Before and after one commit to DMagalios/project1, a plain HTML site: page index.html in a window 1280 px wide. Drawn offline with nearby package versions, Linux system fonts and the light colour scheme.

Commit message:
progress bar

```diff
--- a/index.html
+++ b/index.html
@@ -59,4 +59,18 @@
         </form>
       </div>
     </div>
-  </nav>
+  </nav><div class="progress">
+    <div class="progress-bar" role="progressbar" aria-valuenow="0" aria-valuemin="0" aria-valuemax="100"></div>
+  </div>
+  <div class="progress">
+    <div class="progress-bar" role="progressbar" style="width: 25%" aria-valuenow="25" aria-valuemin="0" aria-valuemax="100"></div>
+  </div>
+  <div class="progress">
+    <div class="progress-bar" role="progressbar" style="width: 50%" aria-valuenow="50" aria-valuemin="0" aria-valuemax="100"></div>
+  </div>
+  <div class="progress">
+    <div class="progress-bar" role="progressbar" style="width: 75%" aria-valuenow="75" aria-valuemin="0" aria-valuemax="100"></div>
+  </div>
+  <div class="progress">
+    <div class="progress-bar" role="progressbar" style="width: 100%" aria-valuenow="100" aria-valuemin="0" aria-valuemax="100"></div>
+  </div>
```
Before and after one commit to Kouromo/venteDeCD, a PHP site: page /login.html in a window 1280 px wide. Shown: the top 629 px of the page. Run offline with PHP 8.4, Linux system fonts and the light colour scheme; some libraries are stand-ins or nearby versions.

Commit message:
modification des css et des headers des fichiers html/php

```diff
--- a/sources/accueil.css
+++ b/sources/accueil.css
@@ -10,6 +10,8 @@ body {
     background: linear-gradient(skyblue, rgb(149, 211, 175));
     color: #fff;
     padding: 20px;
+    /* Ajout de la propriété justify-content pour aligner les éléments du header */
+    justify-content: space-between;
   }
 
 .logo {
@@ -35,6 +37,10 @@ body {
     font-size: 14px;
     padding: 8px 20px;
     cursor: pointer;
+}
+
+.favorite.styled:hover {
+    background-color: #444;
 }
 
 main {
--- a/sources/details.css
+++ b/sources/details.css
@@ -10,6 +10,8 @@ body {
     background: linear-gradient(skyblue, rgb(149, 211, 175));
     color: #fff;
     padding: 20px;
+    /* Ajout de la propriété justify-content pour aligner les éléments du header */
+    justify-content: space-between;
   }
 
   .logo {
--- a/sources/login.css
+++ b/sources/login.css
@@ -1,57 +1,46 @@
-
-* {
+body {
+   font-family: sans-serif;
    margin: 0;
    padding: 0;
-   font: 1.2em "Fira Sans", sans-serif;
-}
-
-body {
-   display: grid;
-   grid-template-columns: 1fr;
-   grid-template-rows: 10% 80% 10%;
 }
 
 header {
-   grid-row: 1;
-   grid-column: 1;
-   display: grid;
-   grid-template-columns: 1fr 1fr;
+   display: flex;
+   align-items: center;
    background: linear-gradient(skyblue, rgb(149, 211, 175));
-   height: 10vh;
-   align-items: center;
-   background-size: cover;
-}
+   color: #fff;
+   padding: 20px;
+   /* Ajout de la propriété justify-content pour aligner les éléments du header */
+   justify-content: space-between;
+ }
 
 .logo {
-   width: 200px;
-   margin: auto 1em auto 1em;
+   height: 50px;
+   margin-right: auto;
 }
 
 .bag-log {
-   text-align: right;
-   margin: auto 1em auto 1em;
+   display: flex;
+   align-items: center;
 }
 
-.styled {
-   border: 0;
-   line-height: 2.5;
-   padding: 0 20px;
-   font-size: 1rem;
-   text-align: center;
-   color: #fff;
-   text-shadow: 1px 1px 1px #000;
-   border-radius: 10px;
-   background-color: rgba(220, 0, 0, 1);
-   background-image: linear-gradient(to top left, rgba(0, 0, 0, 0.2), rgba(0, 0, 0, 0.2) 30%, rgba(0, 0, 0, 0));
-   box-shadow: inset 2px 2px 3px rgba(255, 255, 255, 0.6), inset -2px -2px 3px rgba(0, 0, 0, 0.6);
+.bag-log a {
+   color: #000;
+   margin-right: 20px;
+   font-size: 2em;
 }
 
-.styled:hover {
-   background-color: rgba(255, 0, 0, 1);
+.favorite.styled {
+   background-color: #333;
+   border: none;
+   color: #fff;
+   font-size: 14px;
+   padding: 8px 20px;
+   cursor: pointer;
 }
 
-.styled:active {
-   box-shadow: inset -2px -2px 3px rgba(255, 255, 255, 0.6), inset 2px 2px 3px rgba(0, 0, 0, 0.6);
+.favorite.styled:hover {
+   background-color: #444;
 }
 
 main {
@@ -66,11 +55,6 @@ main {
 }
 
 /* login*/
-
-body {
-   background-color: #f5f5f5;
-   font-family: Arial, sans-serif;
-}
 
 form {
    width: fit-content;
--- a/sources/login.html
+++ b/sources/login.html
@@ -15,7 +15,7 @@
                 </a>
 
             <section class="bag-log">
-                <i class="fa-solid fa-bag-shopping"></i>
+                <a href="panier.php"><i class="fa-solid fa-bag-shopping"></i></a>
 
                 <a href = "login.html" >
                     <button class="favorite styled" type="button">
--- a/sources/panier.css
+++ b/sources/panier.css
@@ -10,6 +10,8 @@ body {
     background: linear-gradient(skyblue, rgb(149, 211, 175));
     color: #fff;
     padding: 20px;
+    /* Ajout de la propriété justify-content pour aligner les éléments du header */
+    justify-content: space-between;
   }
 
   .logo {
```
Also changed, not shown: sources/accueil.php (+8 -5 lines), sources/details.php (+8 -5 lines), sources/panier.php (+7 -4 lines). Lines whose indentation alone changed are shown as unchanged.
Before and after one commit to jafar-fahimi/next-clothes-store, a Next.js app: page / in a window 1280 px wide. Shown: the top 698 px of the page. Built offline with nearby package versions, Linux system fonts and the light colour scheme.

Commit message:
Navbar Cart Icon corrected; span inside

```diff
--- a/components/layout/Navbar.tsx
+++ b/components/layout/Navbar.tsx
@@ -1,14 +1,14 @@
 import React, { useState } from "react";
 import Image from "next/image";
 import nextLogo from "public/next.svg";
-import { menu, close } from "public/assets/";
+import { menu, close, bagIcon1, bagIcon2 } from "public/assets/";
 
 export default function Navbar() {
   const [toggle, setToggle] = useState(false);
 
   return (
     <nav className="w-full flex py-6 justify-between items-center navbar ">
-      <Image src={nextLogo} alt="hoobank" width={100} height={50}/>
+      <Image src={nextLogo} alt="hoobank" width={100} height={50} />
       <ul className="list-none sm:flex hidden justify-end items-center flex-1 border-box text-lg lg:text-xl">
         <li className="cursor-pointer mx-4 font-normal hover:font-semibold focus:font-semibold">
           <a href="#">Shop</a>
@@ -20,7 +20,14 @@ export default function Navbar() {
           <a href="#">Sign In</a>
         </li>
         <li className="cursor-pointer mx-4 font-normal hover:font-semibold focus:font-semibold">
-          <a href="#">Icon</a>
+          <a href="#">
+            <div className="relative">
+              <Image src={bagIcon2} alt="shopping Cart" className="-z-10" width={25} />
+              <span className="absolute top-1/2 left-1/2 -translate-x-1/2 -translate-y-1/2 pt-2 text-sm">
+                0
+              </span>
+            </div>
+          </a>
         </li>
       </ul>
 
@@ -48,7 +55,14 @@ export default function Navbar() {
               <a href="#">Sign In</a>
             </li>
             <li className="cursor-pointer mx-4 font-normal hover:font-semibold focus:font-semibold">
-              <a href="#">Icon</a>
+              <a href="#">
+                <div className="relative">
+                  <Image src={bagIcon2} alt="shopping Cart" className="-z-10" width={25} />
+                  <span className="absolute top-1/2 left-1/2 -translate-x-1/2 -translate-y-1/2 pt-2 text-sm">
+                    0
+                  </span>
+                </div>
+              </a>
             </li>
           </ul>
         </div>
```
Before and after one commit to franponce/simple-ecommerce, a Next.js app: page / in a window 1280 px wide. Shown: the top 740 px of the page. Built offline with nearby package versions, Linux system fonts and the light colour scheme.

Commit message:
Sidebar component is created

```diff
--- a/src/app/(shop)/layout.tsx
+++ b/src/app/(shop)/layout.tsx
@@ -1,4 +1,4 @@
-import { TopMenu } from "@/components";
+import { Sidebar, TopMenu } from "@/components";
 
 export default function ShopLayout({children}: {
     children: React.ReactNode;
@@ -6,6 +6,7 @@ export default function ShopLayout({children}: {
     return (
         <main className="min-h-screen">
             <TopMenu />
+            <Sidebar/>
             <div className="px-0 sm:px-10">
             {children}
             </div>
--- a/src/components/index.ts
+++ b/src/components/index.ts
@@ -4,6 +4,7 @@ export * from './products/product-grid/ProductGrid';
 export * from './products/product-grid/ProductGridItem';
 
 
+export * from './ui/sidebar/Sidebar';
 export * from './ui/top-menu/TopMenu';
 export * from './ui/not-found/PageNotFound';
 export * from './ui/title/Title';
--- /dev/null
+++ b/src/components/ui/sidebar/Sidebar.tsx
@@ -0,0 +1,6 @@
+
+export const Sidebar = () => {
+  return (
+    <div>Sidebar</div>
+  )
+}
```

*Work order*: Search the data above for the string "text". Report every line where it is found.

*Task output*:
-   text-align: right;
-   text-align: center;
-   text-shadow: 1px 1px 1px #000;
       <ul className="list-none sm:flex hidden justify-end items-center flex-1 border-box text-lg lg:text-xl">
+              <span className="absolute top-1/2 left-1/2 -translate-x-1/2 -translate-y-1/2 pt-2 text-sm">
+                  <span className="absolute top-1/2 left-1/2 -translate-x-1/2 -translate-y-1/2 pt-2 text-sm">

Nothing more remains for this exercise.